Purpose: Little is known about employment experience after spinal cord injury (SCI) because most research to date concentrates on employment predictors. We explored the experiences of people with SCI, and vocational rehabilitation (VR) professionals working for a VR programme, in pursuing a return to employment in New Zealand (NZ) post-SCI.
Methods: Twelve people with SCI (four employed, three job-seeking, five unemployed) and six VR professionals were interviewed, and the transcripts subjected to an Interpretative Phenomenological Analysis.
Results: The core meaning of employment post-SCI was to live a normal life. Work advantages were social connectedness, a sense of self-worth, earning a living, and being occupied. Employment was the zenith of rehabilitation but not the first priority post-SCI. Employment barriers and facilitators were congruent with those found in similar studies. The role of VR was to sow the seeds of return to employment and to partner with the SCI client.
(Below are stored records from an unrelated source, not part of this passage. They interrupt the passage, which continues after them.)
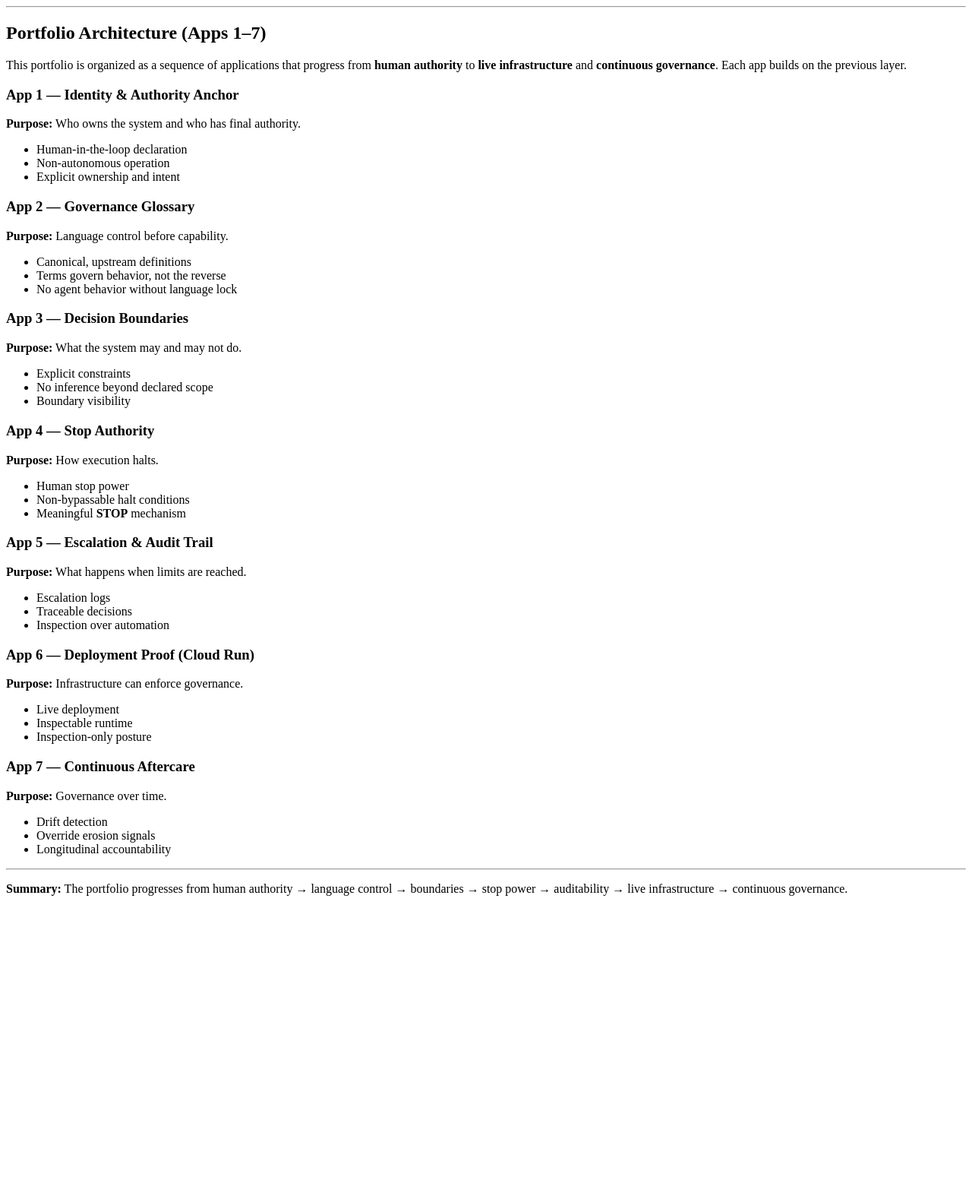
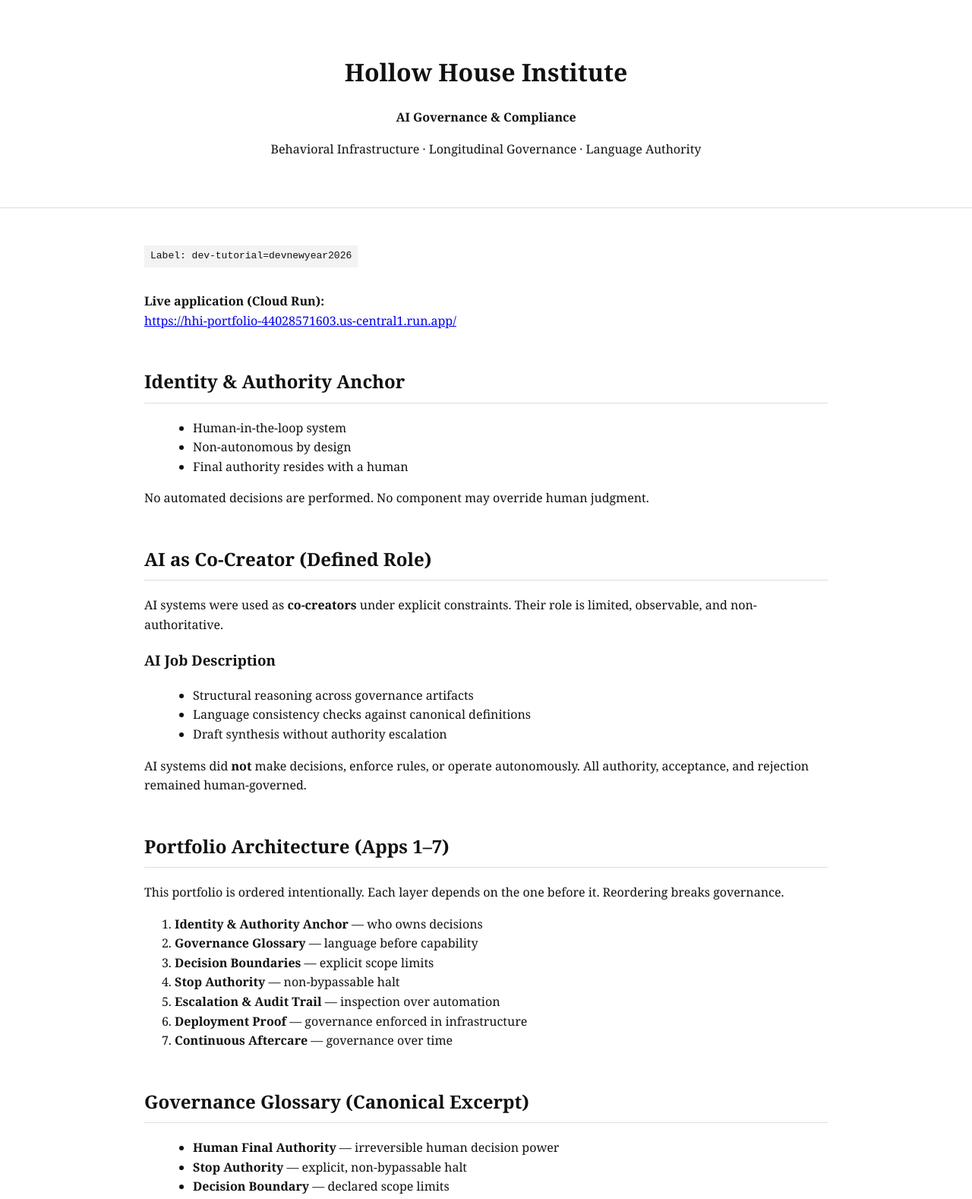
Before and after one commit to hollowhouseinstitute/HHI_Governance_Portfolio, a website: page index.html in a window 1280 px wide. Shown: the top 1578 px of the page at 76% size. Before the commit the page ends 1195 px from the top, so only its background shows below. Drawn offline with Linux system fonts and the light colour scheme.

Commit message:
Update index.html
Updated app

```diff
--- a/index.html
+++ b/index.html
@@ -1,73 +1,232 @@
-<hr>
+<!DOCTYPE html>
+<html lang="en">
+<head>
+  <meta charset="UTF-8" />
+  <title>Hollow House Institute — Governance Portfolio</title>
+  <meta name="viewport" content="width=device-width, initial-scale=1.0" />
+  <style>
+    body {
+      font-family: Georgia, serif;
+      margin: 0;
+      padding: 0;
+      line-height: 1.6;
+      background: #ffffff;
+      color: #111;
+    }
 
-<h2>Portfolio Architecture (Apps 1–7)</h2>
+    header {
+      padding: 3rem 1.5rem;
+      text-align: center;
+      border-bottom: 1px solid #ddd;
+    }
 
-<p>
-This portfolio is organized as a sequence of applications that progress from
-<strong>human authority</strong> to <strong>live infrastructure</strong> and
-<strong>continuous governance</strong>. Each app builds on the previous layer.
-</p>
+    header img {
+      max-width: 420px;
+      width: 100%;
+      margin-bottom: 1.5rem;
+    }
 
-<h3>App 1 — Identity &amp; Authority Anchor</h3>
-<p><strong>Purpose:</strong> Who owns the system and who has final authority.</p>
-<ul>
-  <li>Human-in-the-loop declaration</li>
-  <li>Non-autonomous operation</li>
-  <li>Explicit ownership and intent</li>
-</ul>
+    section {
+      max-width: 900px;
+      margin: 3rem auto;
+      padding: 0 1.5rem;
+    }
 
-<h3>App 2 — Governance Glossary</h3>
-<p><strong>Purpose:</strong> Language control before capability.</p>
-<ul>
-  <li>Canonical, upstream definitions</li>
-  <li>Terms govern behavior, not the reverse</li>
-  <li>No agent behavior without language lock</li>
-</ul>
+    h1, h2, h3 {
+      font-weight: 700;
+    }
 
-<h3>App 3 — Decision Boundaries</h3>
-<p><strong>Purpose:</strong> What the system may and may not do.</p>
-<ul>
-  <li>Explicit constraints</li>
-  <li>No inference beyond declared scope</li>
-  <li>Boundary visibility</li>
-</ul>
+    h2 {
+      margin-top: 3rem;
+      border-bottom: 1px solid #ddd;
+      padding-bottom: 0.5rem;
+    }
 
-<h3>App 4 — Stop Authority</h3>
-<p><strong>Purpose:</strong> How execution halts.</p>
-<ul>
-  <li>Human stop power</li>
-  <li>Non-bypassable halt conditions</li>
-  <li>Meaningful <strong>STOP</strong> mechanism</li>
-</ul>
+    ul {
+      margin-left: 1.5rem;
+    }
 
-<h3>App 5 — Escalation &amp; Audit Trail</h3>
-<p><strong>Purpose:</strong> What happens when limits are reached.</p>
-<ul>
-  <li>Escalation logs</li>
-  <li>Traceable decisions</li>
-  <li>Inspection over automation</li>
-</ul>
+    .label {
+      font-family: monospace;
+      background: #f3f3f3;
+      padding: 0.25rem 0.5rem;
+      display: inline-block;
+      margin-bottom: 1rem;
+    }
 
-<h3>App 6 — Deployment Proof (Cloud Run)</h3>
-<p><strong>Purpose:</strong> Infrastructure can enforce governance.</p>
-<ul>
-  <li>Live deployment</li>
-  <li>Inspectable runtime</li>
-  <li>Inspection-only posture</li>
-</ul>
+    .stop-box {
+      border: 2px solid #900;
+      padding: 1.5rem;
+      margin-top: 1.5rem;
+      background: #fff5f5;
+    }
 
-<h3>App 7 — Continuous Aftercare</h3>
-<p><strong>Purpose:</strong> Governance over time.</p>
-<ul>
-  <li>Drift detection</li>
-  <li>Override erosion signals</li>
-  <li>Longitudinal accountability</li>
-</ul>
+    .stop-button {
+      margin-top: 1rem;
+      padding: 0.75rem 1.5rem;
+      background: #900;
+      color: #fff;
+      border: none;
+      font-size: 1rem;
+      cursor: pointer;
+    }
 
-<hr>
+    .stop-status {
+      margin-top: 1rem;
+      font-weight: bold;
+    }
 
-<p class="muted">
-<strong>Summary:</strong> The portfolio progresses from human authority →
-language control → boundaries → stop power → auditability →
-live infrastructure → continuous governance.
-</p>
+    footer {
+      margin: 4rem 0 2rem;
+      text-align: center;
+      font-size: 0.9rem;
+      color: #555;
+    }
+  </style>
+
+  <script>
+    function stopExecution() {
+      document.getElementById("stopStatus").innerText =
+        "EXECUTION HALTED — Human stop authority invoked.";
+    }
+  </script>
+</head>
+
+<body>
+
+<header>
+  <!-- Replace src with your uploaded header image path if needed -->
+  <!-- <img src="/header.png" alt="Hollow House Institute" /> -->
+
+  <h1>Hollow House Institute</h1>
+  <p><strong>AI Governance & Compliance</strong></p>
+  <p>Behavioral Infrastructure · Longitudinal Governance · Language Authority</p>
+</header>
+
+<section>
+  <span class="label">Label: dev-tutorial=devnewyear2026</span>
+
+  <p><strong>Live application (Cloud Run):</strong><br>
+    <a href="https://hhi-portfolio-44028571603.us-central1.run.app/" target="_blank">
+      https://hhi-portfolio-44028571603.us-central1.run.app/
+    </a>
+  </p>
+</section>
+
+<section>
+  <h2>Identity & Authority Anchor</h2>
+
+  <ul>
+    <li>Human-in-the-loop system</li>
+    <li>Non-autonomous by design</li>
+    <li>Final authority resides with a human</li>
+  </ul>
+
+  <p>
+    No automated decisions are performed.
+    No component may override human judgment.
+  </p>
+</section>
+
+<section>
+  <h2>AI as Co-Creator (Defined Role)</h2>
+
+  <p>
+    AI systems were used as <strong>co-creators</strong> under explicit constraints.
+    Their role is limited, observable, and non-authoritative.
+  </p>
+
+  <h3>AI Job Description</h3>
+  <ul>
+    <li>Structural reasoning across governance artifacts</li>
+    <li>Language consistency checks against canonical definitions</li>
+    <li>Draft synthesis without authority escalation</li>
+  </ul>
+
+  <p>
+    AI systems did <strong>not</strong> make decisions, enforce rules, or operate autonomously.
+    All authority, acceptance, and rejection remained human-governed.
+  </p>
+</section>
+
+<section>
+  <h2>Portfolio Architecture (Apps 1–7)</h2>
+
+  <p>
+    This portfolio is ordered intentionally. Each layer depends on the one before it.
+    Reordering breaks governance.
+  </p>
+
+  <ol>
+    <li><strong>Identity & Authority Anchor</strong> — who owns decisions</li>
+    <li><strong>Governance Glossary</strong> — language before capability</li>
+    <li><strong>Decision Boundaries</strong> — explicit scope limits</li>
+    <li><strong>Stop Authority</strong> — non-bypassable halt</li>
+    <li><strong>Escalation & Audit Trail</strong> — inspection over automation</li>
+    <li><strong>Deployment Proof</strong> — governance enforced in infrastructure</li>
+    <li><strong>Continuous Aftercare</strong> — governance over time</li>
+  </ol>
+</section>
+
+<section>
+  <h2>Governance Glossary (Canonical Excerpt)</h2>
+
+  <ul>
+    <li><strong>Human Final Authority</strong> — irreversible human decision power</li>
+    <li><strong>Stop Authority</strong> — explicit, non-bypassable halt</li>
+    <li><strong>Decision Boundary</strong> — declared scope limits</li>
+    <li><strong>Language Lock</strong> — definitions constrain behavior</li>
+    <li><strong>Longitudinal Governance</strong> — governance across time</li>
+  </ul>
+
+  <p>
+    Full canonical glossary (32 terms):<br>
+    <a href="https://github.com/hollowhouseinstitute/Hollow_House_Standards_Library" target="_blank">
+      https://github.com/hollowhouseinstitute/Hollow_House_Standards_Library
+    </a>
+  </p>
+</section>
+
+<section>
+  <h2>STOP Authority Demo (Live)</h2>
+
+  <p>
+    This is a visible, human-controlled stop mechanism.
+    It does not simulate intelligence. It demonstrates authority.
+  </p>
+
+  <div class="stop-box">
+    <p><strong>System Status:</strong> Active (no execution occurring)</p>
+    <button class="stop-button" onclick="stopExecution()">STOP</button>
+    <div id="stopStatus" class="stop-status"></div>
+  </div>
+</section>
+
+<section>
+  <h2>What This Is / Is Not</h2>
+
+  <h3>This Is</h3>
+  <ul>
+    <li>Operational governance infrastructure</li>
+    <li>Inspection-ready system design</li>
+    <li>Human-governed AI co-creation</li>
+  </ul>
+
+  <h3>This Is Not</h3>
+  <ul>
+    <li>An AI agent</li>
+    <li>A chatbot</li>
+    <li>Automated enforcement</li>
+    <li>Legal advice</li>
+  </ul>
+</section>
+
+<footer>
+  <p>
+    Hollow House Institute · Governance before agents ·
+    Behavior is the most honest data there is.
+  </p>
+</footer>
+
+</body>
+</html>
```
Conclusions: For persons employed pre-SCI, we posit that employment identity modification is part of the return to employment process, alongside a supportive social context and networks, and adapted work environments. VR professionals may facilitate return to employment through understanding and fostering the process of employment identity modification and supporting clients to find work opportunities congruent with employment identity.